It is thought that if any one but a medicine-man touches a Meru, it will cause great sickness to the young man on whom the flint was used. In such a case, if the young man became ill, the offender would have to go away and live by himself for a time. But if the young man died, the offender would be killed.
There is in this tribe a rite similar to the Wilpadrina of the Dieri, accompanied by an operation by a medicine-man. Three men of the relation of father to the girl are allotted to her, who provide her with food till her wound is healed.

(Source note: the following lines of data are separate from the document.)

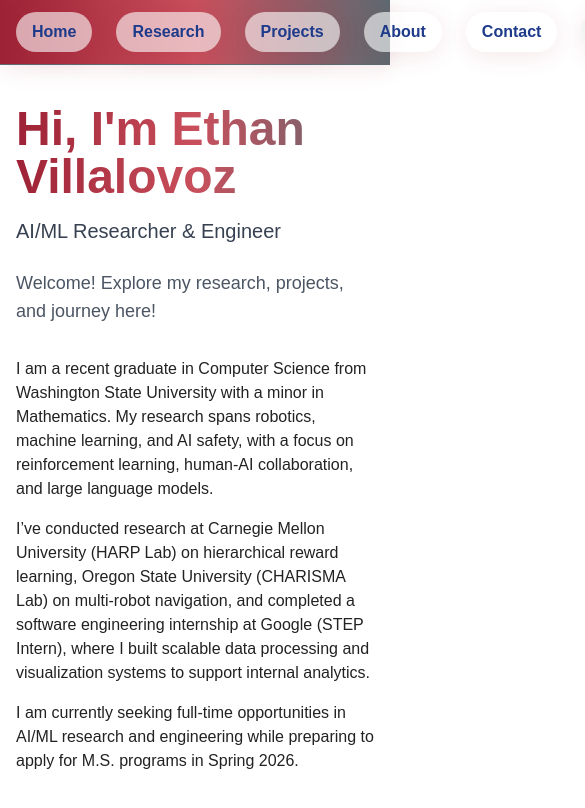
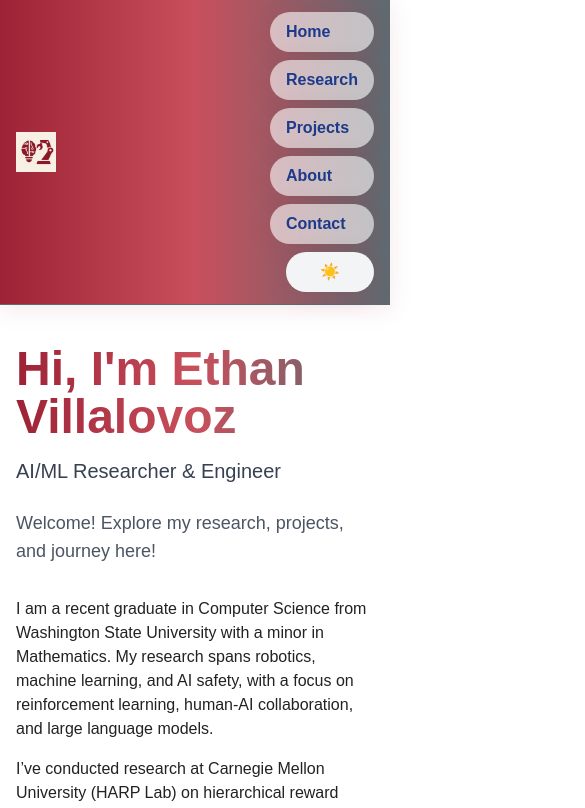
Before and after one commit to ethanvillalovoz/ethanvillalovoz.github.io, a Next.js app: page / in a window 390 px wide. Shown: the top 808 px of the page, 585 px wide, since content can reach past the window. Built offline with nearby package versions, Linux system fonts and the light colour scheme.

Commit message:
Fix responsive navbar layout for mobile devices

```diff
--- a/src/components/Navbar.tsx
+++ b/src/components/Navbar.tsx
@@ -25,7 +25,7 @@ export default function Navbar() {
 						priority
 					/>
 				</div>
-				<div className="flex items-center space-x-6">
+				<div className="flex flex-col items-stretch gap-y-2 sm:flex-row sm:items-center sm:space-x-6">
 					{navLinks.map((link) => (
 						<Link
 							key={link.name}
```
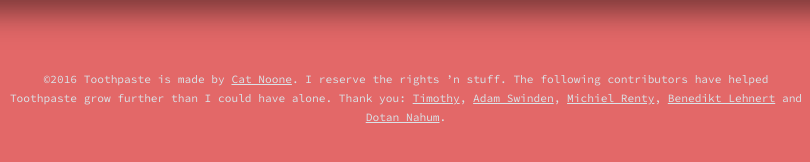
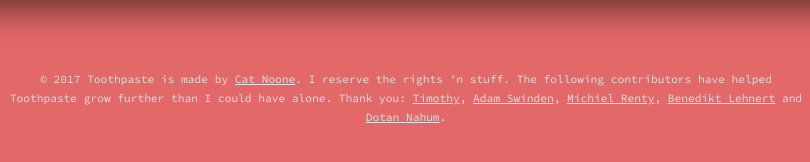
Before and after one commit to toothpaste-theme/toothpaste, a plain HTML site: page index.html in a window 1280 px wide. Shown: the part 982-1144 px from the top of the page, 234-1044 px from the left. Drawn offline with Linux system fonts and the light colour scheme.

Commit message:
Update copyright to 2️⃣0️⃣1️⃣7️⃣

```diff
--- a/index.html
+++ b/index.html
@@ -39,7 +39,7 @@
 	<!-- Footer -->
 	<div class="footer">
 		<div class="credits">
-			<p>©2016 Toothpaste is made by <a href="http://www.twitter.com/imcatnoone">Cat Noone</a>. I reserve the rights ’n stuff. The following contributors have helped Toothpaste grow further than I could have alone. Thank you: <a href="http://twitter.com/codetheory">Timothy</a>, <a href="http://twitter.com/adamswinden">Adam Swinden</a>, <a href="http://twitter.com/mrenty">Michiel Renty</a>, <a href="http://twitter.com/blehnert">Benedikt Lehnert</a> and <a href="https://twitter.com/jondot">Dotan Nahum</a>.</p>
+			<p>© 2017 Toothpaste is made by <a href="http://www.twitter.com/imcatnoone">Cat Noone</a>. I reserve the rights ’n stuff. The following contributors have helped Toothpaste grow further than I could have alone. Thank you: <a href="http://twitter.com/codetheory">Timothy</a>, <a href="http://twitter.com/adamswinden">Adam Swinden</a>, <a href="http://twitter.com/mrenty">Michiel Renty</a>, <a href="http://twitter.com/blehnert">Benedikt Lehnert</a> and <a href="https://twitter.com/jondot">Dotan Nahum</a>.</p>
 		</div>
 	</div>
 	<!-- /Footer -->
```
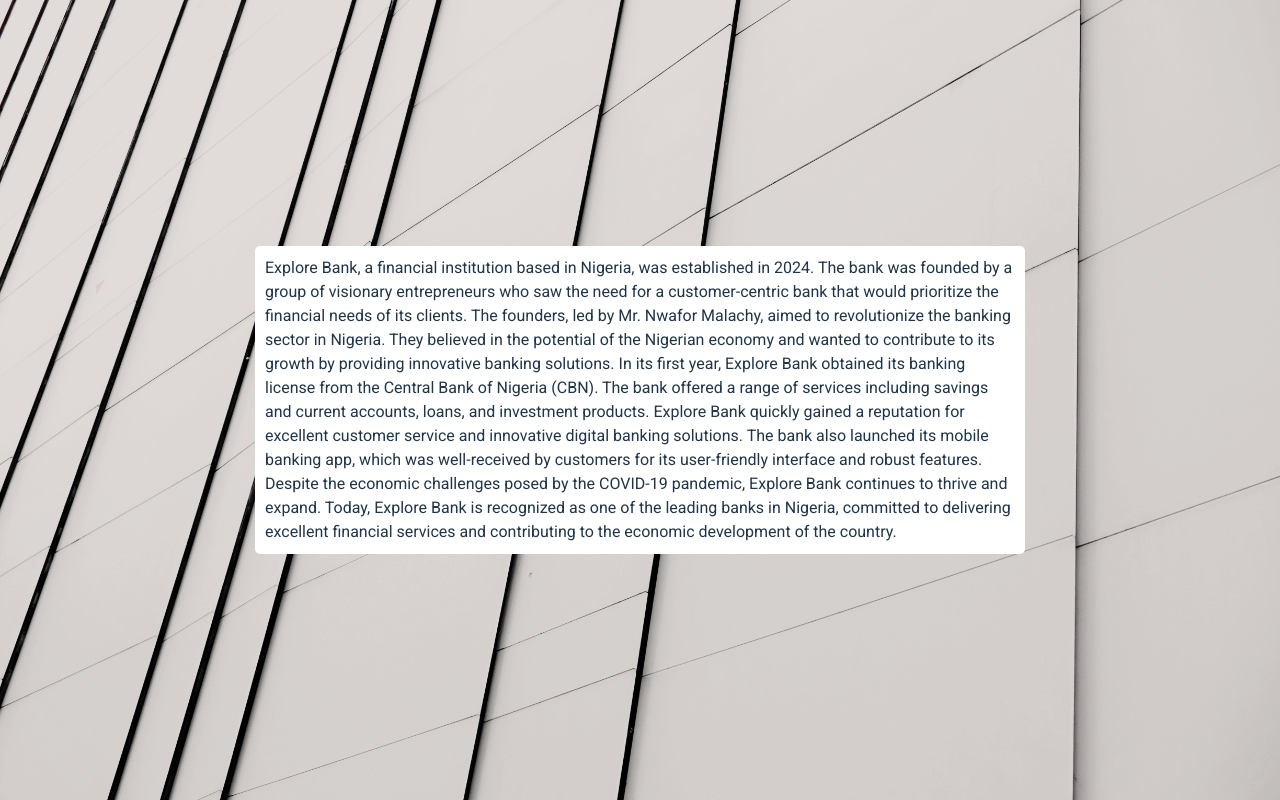
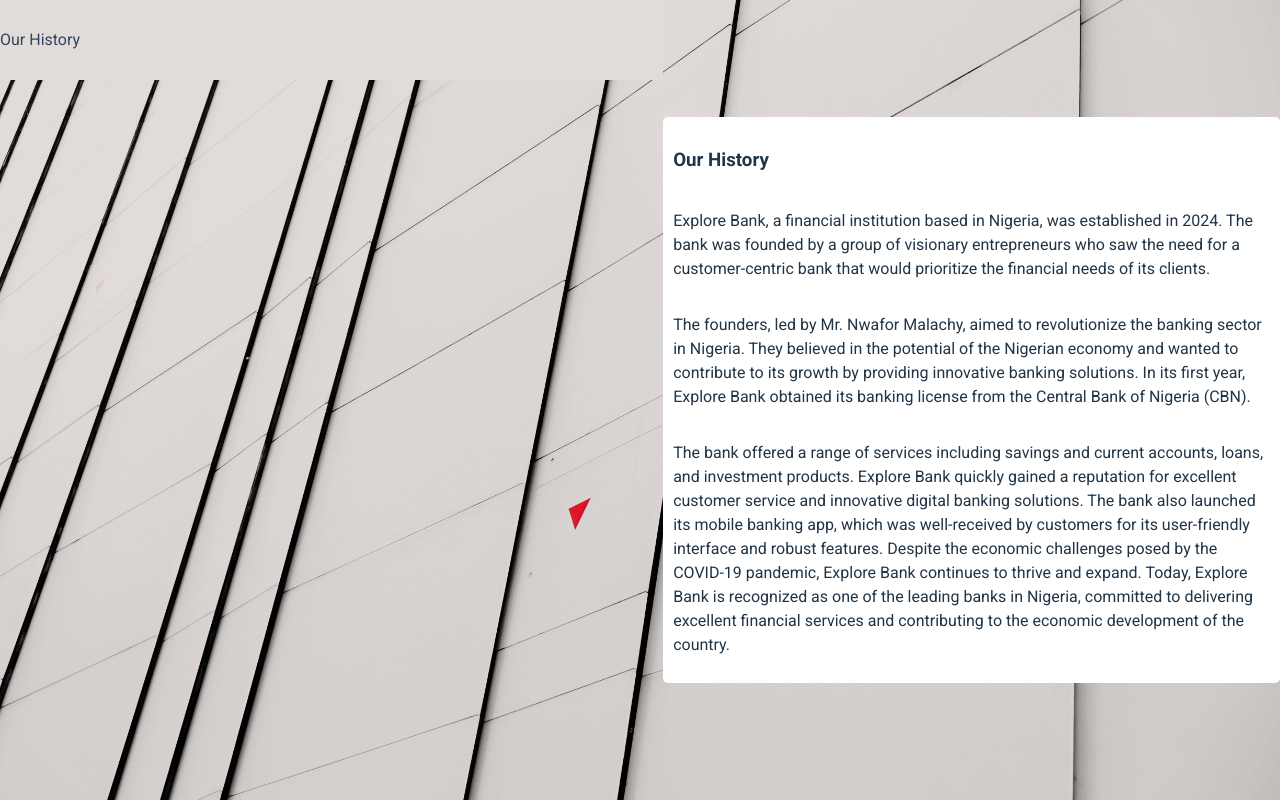
Before and after one commit to MalachyCode/Explore-bank-app, a React (Vite) app in the folder UI/: page /our-history in a window 1280 px wide. Built offline with nearby package versions, Linux system fonts and the light colour scheme; no server answers.

Commit message:
Adding a page header and rearranging the our history text in the container div.

```diff
--- a/UI/src/pages/OurHistoryPage/OurHistoryPage.tsx
+++ b/UI/src/pages/OurHistoryPage/OurHistoryPage.tsx
@@ -2,24 +2,37 @@ import './OurHistoryPage.scss';
 
 const OurHistoryPage = () => (
   <div className='our-history'>
+    <div className='top'>Our History</div>
     <div className='container'>
-      Explore Bank, a financial institution based in Nigeria, was established in
-      2024. The bank was founded by a group of visionary entrepreneurs who saw
-      the need for a customer-centric bank that would prioritize the financial
-      needs of its clients. The founders, led by Mr. Nwafor Malachy, aimed to
-      revolutionize the banking sector in Nigeria. They believed in the
-      potential of the Nigerian economy and wanted to contribute to its growth
-      by providing innovative banking solutions. In its first year, Explore Bank
-      obtained its banking license from the Central Bank of Nigeria (CBN). The
-      bank offered a range of services including savings and current accounts,
-      loans, and investment products. Explore Bank quickly gained a reputation
-      for excellent customer service and innovative digital banking solutions.
-      The bank also launched its mobile banking app, which was well-received by
-      customers for its user-friendly interface and robust features. Despite the
-      economic challenges posed by the COVID-19 pandemic, Explore Bank continues
-      to thrive and expand. Today, Explore Bank is recognized as one of the
-      leading banks in Nigeria, committed to delivering excellent financial
-      services and contributing to the economic development of the country.
+      <h3>Our History</h3>
+      <div className='line'></div>
+      <p>
+        Explore Bank, a financial institution based in Nigeria, was established
+        in 2024. The bank was founded by a group of visionary entrepreneurs who
+        saw the need for a customer-centric bank that would prioritize the
+        financial needs of its clients.
+      </p>
+      <div className='line'></div>
+      <p>
+        The founders, led by Mr. Nwafor Malachy, aimed to revolutionize the
+        banking sector in Nigeria. They believed in the potential of the
+        Nigerian economy and wanted to contribute to its growth by providing
+        innovative banking solutions. In its first year, Explore Bank obtained
+        its banking license from the Central Bank of Nigeria (CBN).
+      </p>
+      <div className='line'></div>
+      <p>
+        The bank offered a range of services including savings and current
+        accounts, loans, and investment products. Explore Bank quickly gained a
+        reputation for excellent customer service and innovative digital banking
+        solutions. The bank also launched its mobile banking app, which was
+        well-received by customers for its user-friendly interface and robust
+        features. Despite the economic challenges posed by the COVID-19
+        pandemic, Explore Bank continues to thrive and expand. Today, Explore
+        Bank is recognized as one of the leading banks in Nigeria, committed to
+        delivering excellent financial services and contributing to the economic
+        development of the country.
+      </p>
     </div>
   </div>
 );
```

The tribe at Fowler's Bay adjoins the Mining, and at certain times of the year the two tribes have a ceremonial meeting. Boys are circumcised at the age of about fourteen, and subsequently subincised. The medicine-man who operates swallows the prepuce, with some water. He never speaks to the boy or his parents, does not go to their camp fire, excepting in very cold weather, nor accept any food from them unless it were sent by some other person.
These tribes east of the Mining adjoin the Parnkalla, who lived at Port Lincoln, whose northern extent includes the Beltana country, which is mentioned in the legend of the Yuri-ulu already given. The Parnkalla therefore bring us into the region of the Lake Eyre ceremonies. I find an account of the initiation ceremonies of this tribe in a work by C. W. Schürmann, from which I shall quote, for comparison with the accounts already given.
The names of the ceremonies which form the several parts of initiation in this tribe supersede the ordinary names of the youths during the time which intervenes between the ceremonies, or immediately follows them.
The three ceremonies are the Warrara, when a boy is about the age of fifteen; the Pardnappa, at the age of sixteen or seventeen; and the Wilyalkinyi, when about eighteen.
The Warrara Ceremony
Mr. Schürmann gives a description of these ceremonies at length, which is briefly as follows.
- H. Williams.
- F. Gaskell.
- Op. cit. pp. 226, 234.